|Orchid||A taste nuance (sometimes found in high quality oolong or green teas) that resembles the fragrance of fresh blooming orchids.|
|Pale||Liquor that does not have depth of color, but may still have a nice flavor profile. Darjeeling is a good example of this, because its liquor is naturally lighter than other black teas.|
|Peppery||Spicy texture on the tongue.|
|Port||A flavor found in some teas that is reminiscent of the rich, sweet, grape flavors found in dessert wines.|
|Pungent||A bright liquor that has a pleasant, pronounced briskness and a desirable, strong, astringent flavor. This is a desirable quality, but must be well balanced.|
|Refined||Harmonious, elegant, and well-balanced.|
|Rich||A pleasantly thick and mellow flavor.|
|Round||A full, smooth-tasting flavor.|
|Short||A too-brief taste or finish that ends abruptly after swallowing.|
|Silky||A smooth, graceful texture quality.|

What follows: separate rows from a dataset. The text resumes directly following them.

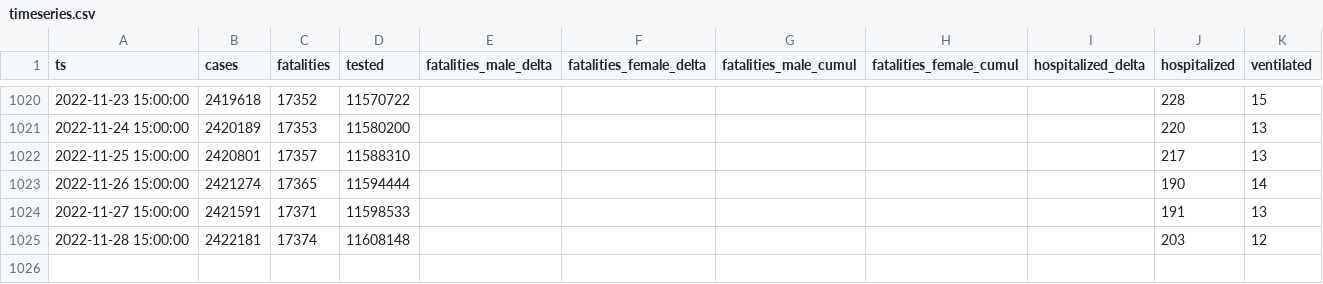
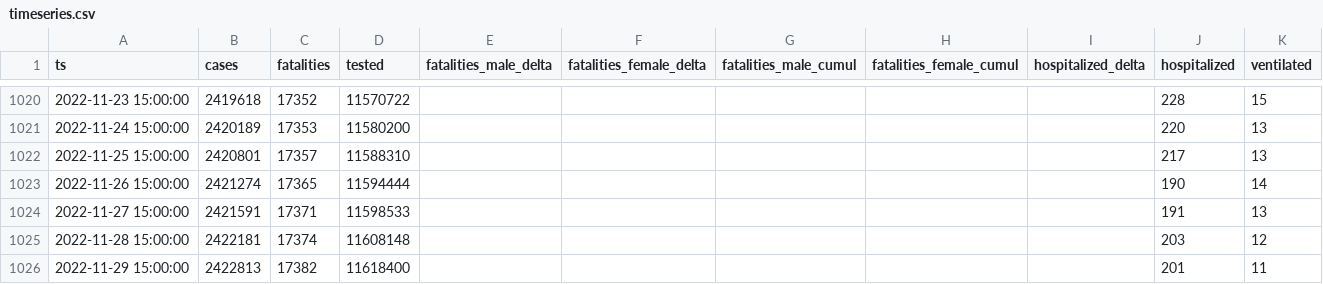
Before and after one commit to aleksandar-jovicic/COVID19-Serbia, a CSV file: timeseries.csv, drawn as a sheet; only a part is shown, gaps mark what is left out.

Commit message:
Latest situation [2022-11-29]

```diff
--- a/timeseries.csv
+++ b/timeseries.csv
@@ -1025 +1025,2 @@ ts,cases,fatalities,tested,fatalities_male_delta,fatalities_female_delta,fatalit
 2022-11-28 15:00:00,2422181,17374,11608148,,,,,,203,12
+2022-11-29 15:00:00,2422813,17382,11618400,,,,,,201,11
```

|Simple||Flavors and aromas that have only a single layer of sensation; not complex.|
|Smokey||Refers to the flavor a tea acquires from being "fired" (dried) over smokey flames, imparting a woodsy or smoked flavor.|
|Spicy||A fragrance or flavor reminiscent of spices like cinnamon, black pepper or clove. Can be a natural attribute of the tealeaves themselves, or a result of added spices in the case of blended teas.|
|Stale||Tea that has an unpleasant, flat, lifeless or "off" taste because it is old or has been stored in damp conditions.|
|Sweet||Free from excessive acidity. A pleasant flavor or aftertaste on the tip of the tongue; suggestive of honey, sugar or licorice root.|
|Tannin||A natural substance found in plants that imparts a puckery mouth feel and produces the structure and texture in many teas.|
|Tart||An intensely sharp sensation along the sides of the tongue. This can be a positive or negative trait depending on the type of tea and the intensity. For example, hibiscus leaves are prized for their natural, exceptionally tart flavor.|
|Thick||Tea that has good body as opposed to being thin. Black teas often produce a thick liquor with a heavy, dense texture quality.|
|Thin||Tea that lacks body. This is not necessarily a bad trait, as certain teas (such as Darjeeling or some white teas) are celebrated for their thin yet flavoury liquors. However, teas from Assam should never have a thin liquor.|
|Tippy||Having a consistent amount of golden or silver color on the tips of the leaves, indicating fine plucking.|
|Vanilla||Having a sweet flavor suggestive of vanilla beans or vanilla extract/flavor.|
|Vigorous||A firm, flavor-forward quality.|
|Weak||A tea lacking in character.|
|Weedy||A flavor suggestive of wet hay or straw.|
|Winey||A mellow, complex character developed by mature Darjeelings and Chinese black teas.|
|Woodsy||An aroma or flavor reminiscent of tree bark, cedar, pine or oak.|
|Yeasty||An aroma or flavor suggestive of baked bread.|